The thirteen colonies wanted to protect their rights and what they knew as basic freedoms, and they knew that peace with Great Britain was unattainable. They knew that drastic times called for drastic measures. "Prudence, indeed, will dictate that Governments long abolished should not be changed for light and transient causes." The colonies felt as if it was their duty to rid of their government and form a new one because the old one was misusing its power and mistreating its people. They believed that every government must have the support of the people it governs, and the British obviously did not have hold of that support. Nor did the British tried to compromise, let alone listen to what the colonies had to say. The colonies knew that there was no path that they could take.
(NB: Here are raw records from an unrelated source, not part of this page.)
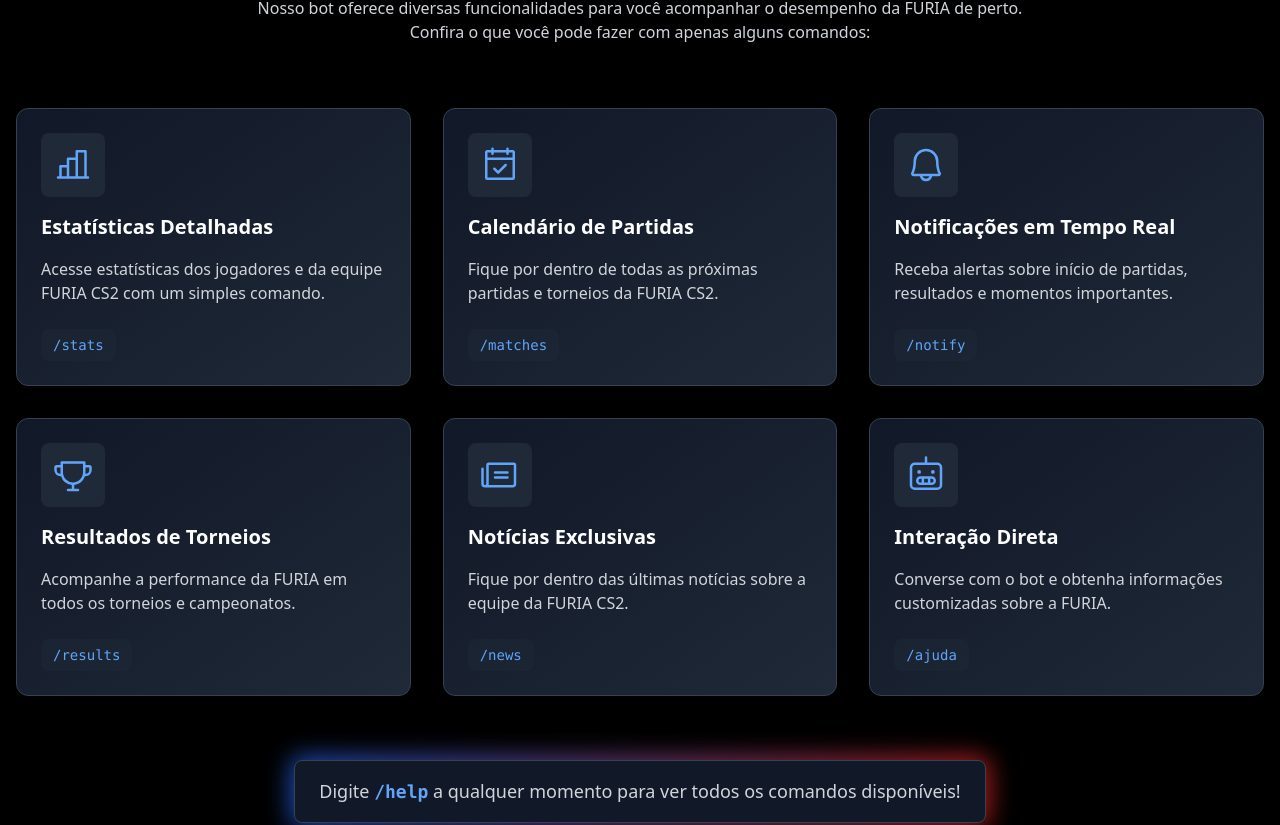
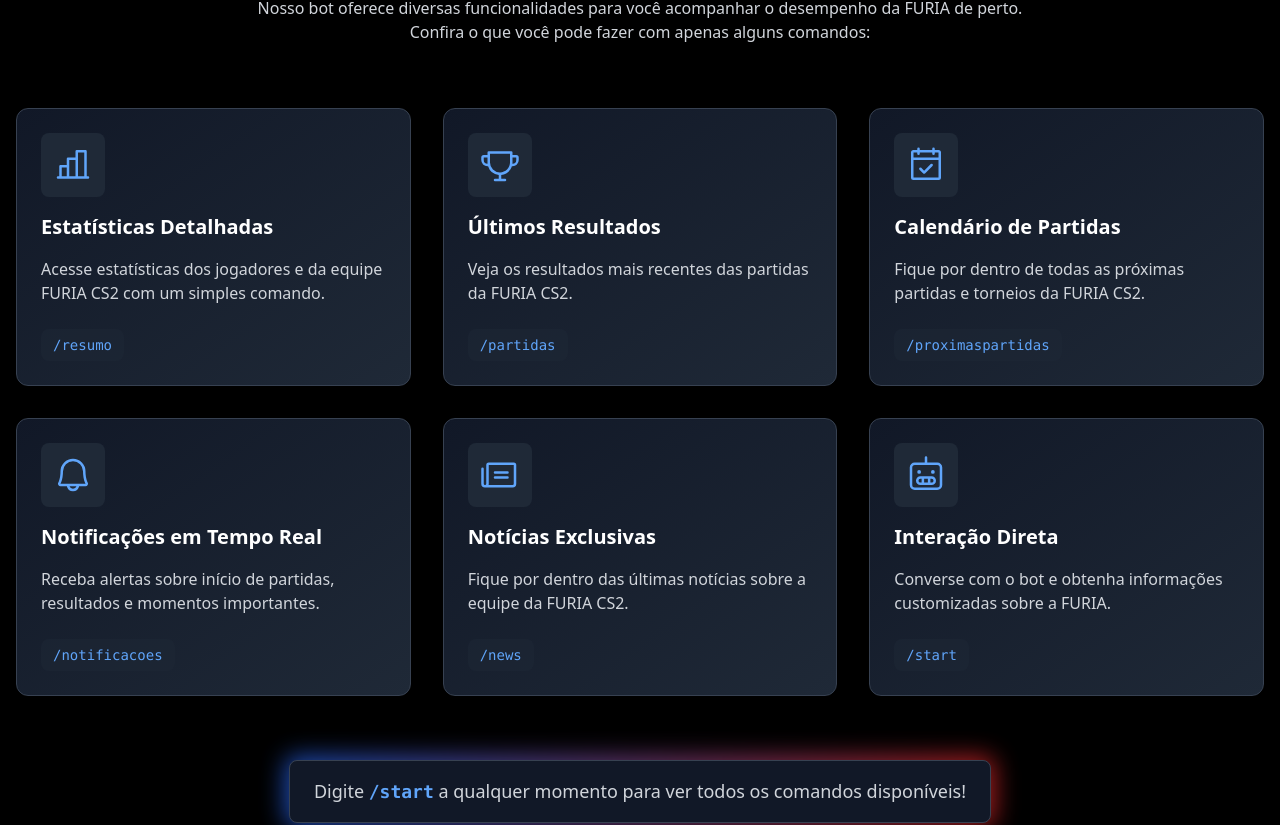
Before and after one commit to PedroSmaxY/furia-fanbot, a Next.js app in the folder landing-page/: page / in a window 1280 px wide. Shown: the part 796-1621 px from the top of the page. Built offline with nearby package versions, Linux system fonts and the light colour scheme.

Commit message:
ajustando os comandos do bot para corresponder a configuracao atual

```diff
--- a/landing-page/src/app/_components/features.tsx
+++ b/landing-page/src/app/_components/features.tsx
@@ -15,28 +15,28 @@
       title: "Estatísticas Detalhadas",
       description:
         "Acesse estatísticas dos jogadores e da equipe FURIA CS2 com um simples comando.",
-      command: "/stats",
+      command: "/resumo",
+    },
+    {
+      icon: <Trophy className="h-10 w-10 text-blue-400" />,
+      title: "Últimos Resultados",
+      description:
+        "Veja os resultados mais recentes das partidas da FURIA CS2.",
+      command: "/partidas",
     },
     {
       icon: <CalendarCheck className="h-10 w-10 text-blue-400" />,
       title: "Calendário de Partidas",
       description:
         "Fique por dentro de todas as próximas partidas e torneios da FURIA CS2.",
-      command: "/matches",
+      command: "/proximaspartidas",
     },
     {
       icon: <Bell className="h-10 w-10 text-blue-400" />,
       title: "Notificações em Tempo Real",
       description:
         "Receba alertas sobre início de partidas, resultados e momentos importantes.",
-      command: "/notify",
-    },
-    {
-      icon: <Trophy className="h-10 w-10 text-blue-400" />,
-      title: "Resultados de Torneios",
-      description:
-        "Acompanhe a performance da FURIA em todos os torneios e campeonatos.",
-      command: "/results",
+      command: "/notificacoes",
     },
     {
       icon: <Newspaper className="h-10 w-10 text-blue-400" />,
@@ -50,7 +50,7 @@
       title: "Interação Direta",
       description:
         "Converse com o bot e obtenha informações customizadas sobre a FURIA.",
-      command: "/ajuda",
+      command: "/start",
     },
   ];
 
@@ -103,7 +103,7 @@
               <p className="text-lg">
                 <span className="text-gray-300">Digite </span>
                 <span className="font-mono text-blue-400 font-semibold">
-                  /help
+                  /start
                 </span>
                 <span className="text-gray-300">
                   {" "}
```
The Declaration of Independence also makes many accusations against the King, all in which undermines the unalienable rights that all men should accordingly have. This document represents the colonies forming a union and being able to come together for the same, yet important cause. "And for the support of this Declarations, with a firm reliance on the protection of divine Providence, we mutually pledge to each other our Lives, our Fortunes and our sacred Honor." However, this declaration is merely a promise. It states that they are now the United States of America, which is a free and independent nation. However, this document would have remained just a muddle of hopeful words if it wasn't for the Constitution which fulfilled the promise that the Declaration stated. Without the Constitution, the Declaration of Independence would have been, figuratively speaking, just a cake without icing.
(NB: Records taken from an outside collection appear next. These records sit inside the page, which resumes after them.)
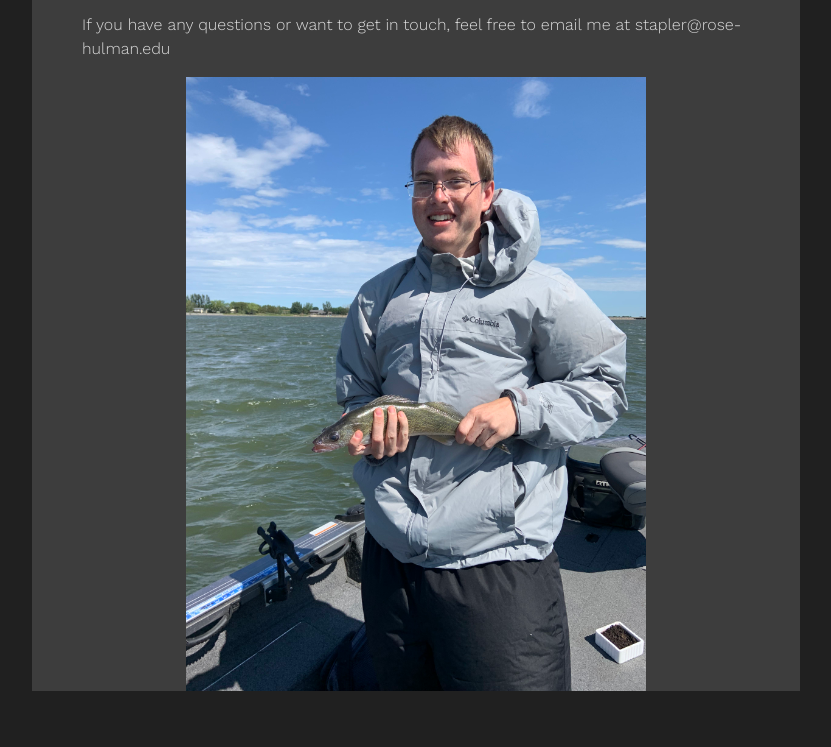
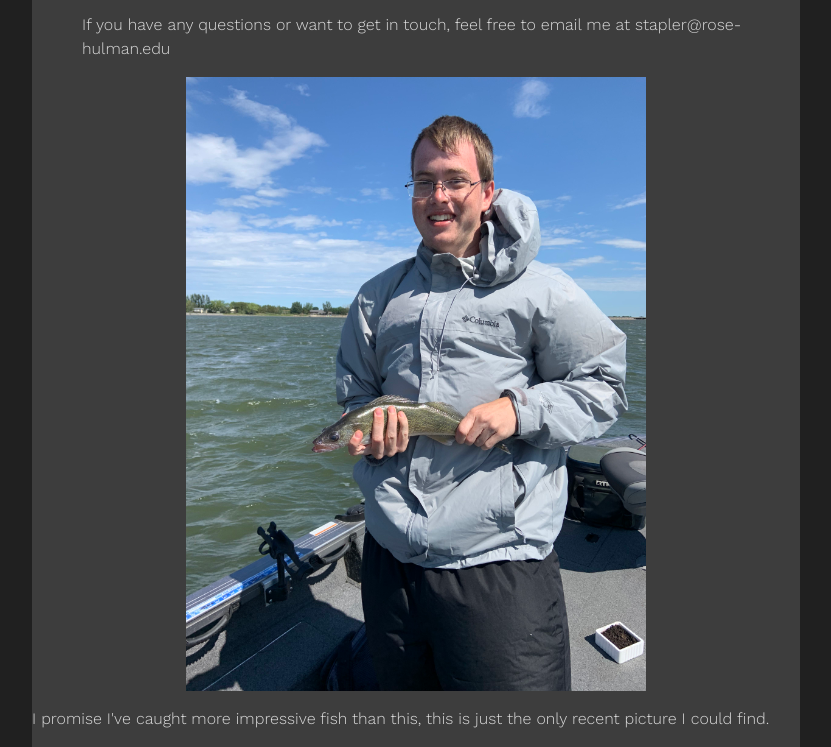
Before and after one commit to 8stapler/8stapler.github.io, a plain HTML site: page about.html in a window 1280 px wide. Shown: the part 1318-2065 px from the top of the page, without its empty margins (224-1055 px from the left). Before the commit the page ends 2009 px from the top, so only its background shows below. Drawn offline with nearby package versions, Linux system fonts and the light colour scheme; a script that the page names is missing.

Commit message:
change about page

```diff
--- a/about.html
+++ b/about.html
@@ -46,6 +46,7 @@
                 <p>If you have any questions or want to get in touch, feel free to email me at stapler@rose-hulman.edu</p>
                 </div>
                 <img class="fish" src="images/fish.jpg" alt="not a very big fish tbh">
+                <p>I promise I've caught more impressive fish than this, this is just the only recent picture I could find.</p>
         </main>
 
         <script src="js/app.js"></script>
```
The Declaration can probably be argued to be similar to the American Dream, but without the greed that plagues it. It was that same hope, thirst and want for independence that thrived in those colonists' blood.